▶ **WHAT YOU ARE ASKED TO DO**
Go through the data and copy each line that holds "Earned".
── DATA FOR REVIEW ──
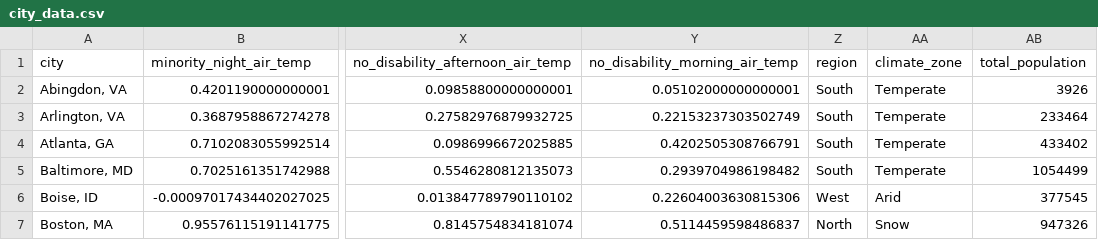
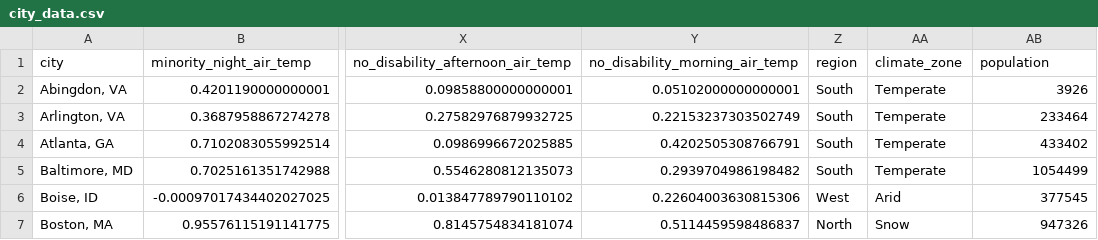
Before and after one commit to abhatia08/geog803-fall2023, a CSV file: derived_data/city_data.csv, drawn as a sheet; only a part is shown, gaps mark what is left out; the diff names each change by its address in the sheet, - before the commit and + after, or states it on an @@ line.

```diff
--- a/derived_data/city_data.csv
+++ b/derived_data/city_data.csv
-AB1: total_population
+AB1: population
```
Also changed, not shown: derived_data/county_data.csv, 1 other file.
───
── DATA FOR REVIEW ──
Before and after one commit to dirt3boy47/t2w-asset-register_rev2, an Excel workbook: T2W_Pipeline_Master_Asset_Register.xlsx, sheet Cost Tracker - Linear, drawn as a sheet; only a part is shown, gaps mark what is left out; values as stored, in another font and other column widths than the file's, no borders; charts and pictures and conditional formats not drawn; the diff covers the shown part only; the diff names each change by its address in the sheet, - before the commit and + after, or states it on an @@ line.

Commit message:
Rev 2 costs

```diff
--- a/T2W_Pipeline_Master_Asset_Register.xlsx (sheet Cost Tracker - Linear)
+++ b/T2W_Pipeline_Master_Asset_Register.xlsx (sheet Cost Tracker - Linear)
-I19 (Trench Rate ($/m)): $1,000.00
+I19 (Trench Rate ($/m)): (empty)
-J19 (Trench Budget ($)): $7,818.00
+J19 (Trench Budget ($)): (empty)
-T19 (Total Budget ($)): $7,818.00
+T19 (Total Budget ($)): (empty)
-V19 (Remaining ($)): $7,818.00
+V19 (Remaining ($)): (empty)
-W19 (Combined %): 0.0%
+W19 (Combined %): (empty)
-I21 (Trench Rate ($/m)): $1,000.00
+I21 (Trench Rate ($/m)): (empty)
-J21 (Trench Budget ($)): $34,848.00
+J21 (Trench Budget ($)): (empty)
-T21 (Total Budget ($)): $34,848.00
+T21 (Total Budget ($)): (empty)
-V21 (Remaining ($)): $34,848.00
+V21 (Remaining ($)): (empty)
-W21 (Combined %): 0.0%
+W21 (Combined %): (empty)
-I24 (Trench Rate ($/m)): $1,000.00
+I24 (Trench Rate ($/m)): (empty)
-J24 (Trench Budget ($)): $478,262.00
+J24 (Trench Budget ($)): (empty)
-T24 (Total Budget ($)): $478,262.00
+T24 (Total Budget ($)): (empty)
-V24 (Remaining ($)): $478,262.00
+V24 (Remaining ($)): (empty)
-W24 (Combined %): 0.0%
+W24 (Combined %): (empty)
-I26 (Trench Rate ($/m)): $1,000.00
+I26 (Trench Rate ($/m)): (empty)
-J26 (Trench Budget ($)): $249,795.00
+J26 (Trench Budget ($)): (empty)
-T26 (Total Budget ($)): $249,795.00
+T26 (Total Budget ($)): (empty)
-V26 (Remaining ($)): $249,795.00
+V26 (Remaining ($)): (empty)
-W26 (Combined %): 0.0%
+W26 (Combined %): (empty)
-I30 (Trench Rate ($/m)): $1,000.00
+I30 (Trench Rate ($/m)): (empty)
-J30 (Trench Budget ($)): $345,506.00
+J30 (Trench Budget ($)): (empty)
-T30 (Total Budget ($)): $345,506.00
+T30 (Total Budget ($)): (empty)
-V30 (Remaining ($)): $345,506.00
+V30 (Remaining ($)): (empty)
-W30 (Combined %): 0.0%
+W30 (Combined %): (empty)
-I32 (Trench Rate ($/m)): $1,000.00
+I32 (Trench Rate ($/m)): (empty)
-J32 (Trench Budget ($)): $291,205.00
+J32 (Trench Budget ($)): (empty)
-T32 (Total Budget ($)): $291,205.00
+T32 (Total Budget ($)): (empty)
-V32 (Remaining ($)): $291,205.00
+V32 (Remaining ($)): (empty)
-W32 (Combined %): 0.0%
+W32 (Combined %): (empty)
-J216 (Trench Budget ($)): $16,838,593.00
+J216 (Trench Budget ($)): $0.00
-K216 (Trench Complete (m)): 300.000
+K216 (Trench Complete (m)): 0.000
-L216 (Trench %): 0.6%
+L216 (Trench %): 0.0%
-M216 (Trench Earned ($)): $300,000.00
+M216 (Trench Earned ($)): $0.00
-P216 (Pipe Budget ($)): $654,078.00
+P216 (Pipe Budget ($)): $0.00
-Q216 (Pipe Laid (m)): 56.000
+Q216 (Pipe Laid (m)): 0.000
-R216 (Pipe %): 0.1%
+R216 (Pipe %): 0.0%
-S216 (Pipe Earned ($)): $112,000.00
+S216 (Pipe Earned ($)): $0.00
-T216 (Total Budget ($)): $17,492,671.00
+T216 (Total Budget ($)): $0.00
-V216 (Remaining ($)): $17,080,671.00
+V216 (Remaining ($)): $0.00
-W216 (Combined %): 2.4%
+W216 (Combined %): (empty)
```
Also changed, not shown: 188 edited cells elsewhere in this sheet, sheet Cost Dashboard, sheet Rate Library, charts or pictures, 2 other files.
───
▶ **ANSWER SECTION**
-M216 (Trench Earned ($)): $300,000.00
+M216 (Trench Earned ($)): $0.00
-S216 (Pipe Earned ($)): $112,000.00
+S216 (Pipe Earned ($)): $0.00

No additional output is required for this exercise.